“It’s maybe the scariest words you’ll ever hear, ‘you have brain cancer’,” Dr Tickell said.
Now in remission, Dr Tickell believes radiation is a significant contributing factor to the increasing rate in brain tumours.
Read the post here.
Friday, June 12, 2015
Thursday, June 11, 2015
Cell phone industry files suit against Berkeley's warning notice ordinance
BERKELEY -- An industry group represented by one of the nation's most prominent attorneys has sued Berkeley in federal court, seeking to topple the city's recently enacted ordinance mandating disclosure of possible radiation hazards associated with use of cellphones.
Olson was solicitor general under President George W. Bush from 2001 to 2004. In late 2000, Olson represented then-candidate Bush before the U.S. Supreme Court, which stopped a recount of votes in Florida, effectively delivering victory to Bush in the presidential campaign over Al Gore. Later, Olson challenged California's Proposition 8, which banned same-sex marriage in 2008. Prop. 8 eventually was overturned in U.S. District Court.
The CTIA suit says Berkeley's ordinance amounts to "compelled speech" that "is not only scientifically baseless and alarmist, but ... also contradicts the federal government's determination that cellphones approved for sale in the United States, however worn, are safe for everyone." It warns that if allowed to stand, it will lead to a "crazy-quilt of tens of thousands of inconsistent 'disclosure' obligations around the country."
Councilman Max Anderson, who co-sponsored the ordinance with Councilman Kriss Worthington, said Tuesday that Berkeley anticipated the lawsuit and that the CTIA's First Amendment argument is spurious and without merit.
"The CTIA, like the NRA, will litigate any measures that seek to protect consumers from their product," Anderson said.
Lawrence Lessig, a law professor and director of the Edmund J. Safra Center for Ethics at Harvard University, told the council on May 12 that he is increasingly concerned that the First Amendment is being used by corporations as a bullying tool.
He referred to several recent national and international scientific studies, and an appeal submitted to the United Nations World Health Organization, that raise concern over the effects of increased exposure to electromagnetic fields generated by electric and wireless devices such as cellphones, cordless phones, base stations, Wi-Fi, broadcast antennas, smart meters, baby monitors and other devices that generate an extremely low-frequency electromagnetic field. Lessig has offered to provide legal advice to the city and defend the ordinance pro bono.
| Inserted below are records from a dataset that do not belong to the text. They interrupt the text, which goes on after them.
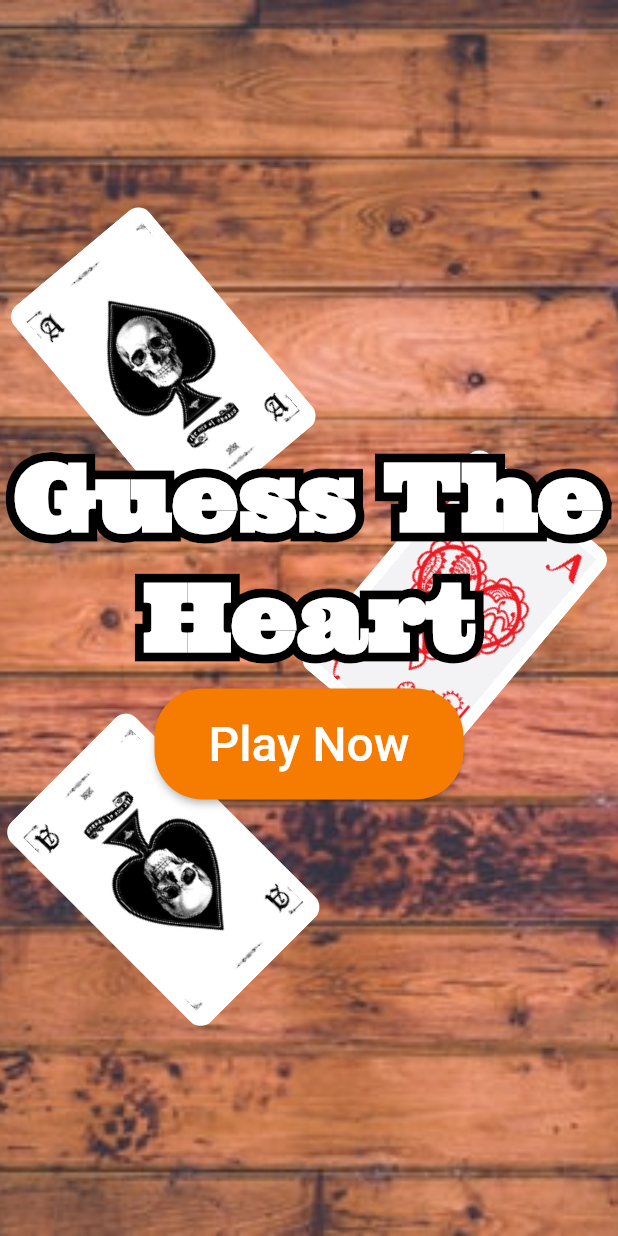
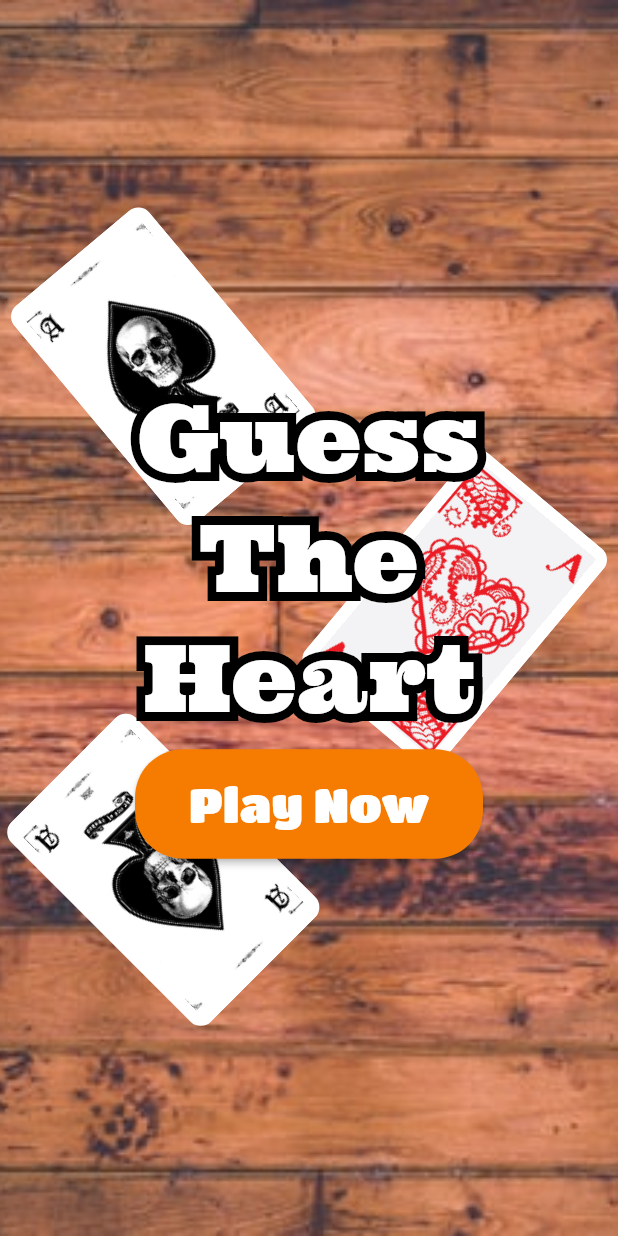
Before and after one commit to martinogarrizzo5/guess_the_heart, a Flutter app: the screen it shows after launch, on a phone screen of 412 x 824 dp. Run offline on Flutter 3.47's test engine with Material 2 defaults, Android fonts, the phone set to English and light mode, and no system bars; our stand-ins replace device_preview.

```diff
--- a/lib/components/game_card.dart
+++ b/lib/components/game_card.dart
@@ -24,7 +24,7 @@ class GameCard extends StatelessWidget {
         child: Container(
           color: Colors.white,
           padding: const EdgeInsets.all(8),
-          height: MediaQuery.of(context).size.width / 3.5 * 1.6,
+          height: min(MediaQuery.of(context).size.width / 3.5 * 1.6, 240 * 1.6),
           width: min(MediaQuery.of(context).size.width / 3.5, 240),
           child: Image.asset(
             image,
--- /dev/null
+++ b/lib/components/main_button.dart
@@ -0,0 +1,37 @@
+import "package:flutter/material.dart";
+
+class MainButton extends StatelessWidget {
+  final Function onClick;
+  final String text;
+  final double fontSize;
+  final EdgeInsetsGeometry padding;
+
+  const MainButton({
+    Key? key,
+    required this.text,
+    required this.onClick,
+    required this.fontSize,
+    this.padding = EdgeInsets.zero,
+  }) : super(key: key);
+
+  @override
+  Widget build(BuildContext context) {
+    return ElevatedButton(
+      onPressed: () => onClick(),
+      child: Text(
+        text,
+        style: TextStyle(
+          fontSize: fontSize,
+          fontFamily: "TitanOne",
+        ),
+      ),
+      style: ElevatedButton.styleFrom(
+        primary: Colors.orange[700],
+        padding: padding,
+        shape: RoundedRectangleBorder(
+          borderRadius: BorderRadius.circular(32),
+        ),
+      ),
+    );
+  }
+}
--- a/lib/main.dart
+++ b/lib/main.dart
@@ -1,4 +1,3 @@
-import 'package:flutter/foundation.dart';
 import 'package:flutter/material.dart';
 import './pages/game_menu.dart';
 import './pages/game_screen.dart';
@@ -7,10 +6,15 @@ import 'package:device_preview/device_preview.dart';
 void main() => runApp(MyApp());
 
 class MyApp extends StatelessWidget {
+  const MyApp({Key? key}) : super(key: key);
+
   @override
   Widget build(BuildContext context) {
-    return const MaterialApp(
-      home: GameMenu(),
+    return MaterialApp(
+      home: const GameMenu(),
+      routes: {
+        "/game": (context) => const GameScreen(),
+      },
     );
   }
 }
@@ -33,7 +37,10 @@ class MyApp extends StatelessWidget {
 //       builder: DevicePreview.appBuilder,
 //       theme: ThemeData.light(),
 //       darkTheme: ThemeData.dark(),
-//       home: const GameScreen(),
+//       home: const GameMenu(),
+//       routes: {
+//         "/game": (context) => const GameScreen(),
+//       },
 //     );
 //   }
 // }
--- a/lib/pages/game_menu.dart
+++ b/lib/pages/game_menu.dart
@@ -1,5 +1,6 @@
 import "package:flutter/material.dart";
 import 'package:guess_the_heart/components/game_card.dart';
+import 'package:guess_the_heart/components/main_button.dart';
 
 class GameMenu extends StatelessWidget {
   const GameMenu({Key? key}) : super(key: key);
@@ -44,18 +45,19 @@ class GameMenu extends StatelessWidget {
                 turns: AlwaysStoppedAnimation(40 / 360),
               ),
             ),
-            Column(
+            Center(
+              child: Column(
+                crossAxisAlignment: CrossAxisAlignment.center,
                 mainAxisSize: MainAxisSize.max,
                 mainAxisAlignment: MainAxisAlignment.center,
                 children: [
                   Stack(
                     children: [
                       Text(
-                      "Guess The Heart",
+                        "Guess\nThe\nHeart",
                         style: TextStyle(
                           fontSize: 62,
                           fontFamily: "Ultra",
-                        fontWeight: FontWeight.bold,
                           foreground: Paint()
                             ..style = PaintingStyle.stroke
                             ..strokeWidth = 12,
@@ -63,11 +65,10 @@ class GameMenu extends StatelessWidget {
                         textAlign: TextAlign.center,
                       ),
                       const Text(
-                      "Guess The Heart",
+                        "Guess\nThe\nHeart",
                         style: TextStyle(
                           fontSize: 62,
                           fontFamily: "Ultra",
-                        fontWeight: FontWeight.bold,
                           color: Colors.white,
                         ),
                         textAlign: TextAlign.center,
@@ -75,26 +76,17 @@ class GameMenu extends StatelessWidget {
                     ],
                   ),
                   const SizedBox(height: 8),
-                ElevatedButton(
-                  onPressed: () => {},
-                  child: const Text(
-                    "Play Now",
-                    style: TextStyle(
+                  MainButton(
+                    text: "Play Now",
                     fontSize: 32,
-                    ),
-                  ),
-                  style: ElevatedButton.styleFrom(
-                    primary: Colors.orange[700],
                     padding: const EdgeInsets.symmetric(
                       vertical: 18,
                       horizontal: 36,
                     ),
-                    shape: RoundedRectangleBorder(
-                      borderRadius: BorderRadius.circular(32),
-                    ),
-                  ),
+                    onClick: () => Navigator.of(context).pushNamed("/game"),
                   )
                 ],
+              ),
             )
           ],
         ),
```
Also changed, not shown: lib/components/end_game_dialog.dart (+43 -2 lines), lib/components/status_bar.dart (+13 -0 lines), lib/pages/game_screen.dart (+78 -14 lines), assets/game-menu-background.jpg, assets/game-screen-background.jpg. Lines whose indentation alone changed are shown as unchanged.
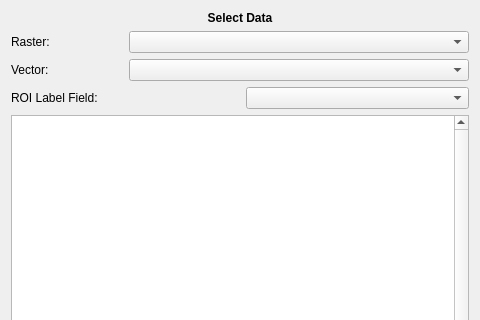
Above: ui/ui_roitool_dialog.ui from beeoda/roi_plugin before the change; both pictures show x 0 to 480 and y 0 to 320 of the 480 by 640 pixel window. Below: the same form after it.
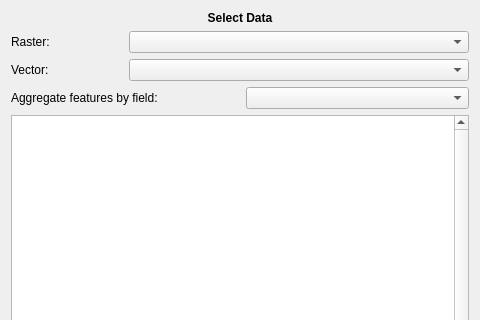
That is the form after the change.

Commit message: Relabel aggregate field UI element

What changed in the file:
```diff
--- a/ui/ui_roitool_dialog.ui
+++ b/ui/ui_roitool_dialog.ui
@@ -65,7 +65,7 @@
       <item row="3" column="0" colspan="2">
        <widget class="QLabel" name="label_4">
         <property name="text">
-         <string>ROI Label Field:</string>
+         <string>Aggregate features by field:</string>
         </property>
        </widget>
       </item>
```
Contact Tom Lochner at 510-262-2760. Follow him at Twitter.com/tomlochner.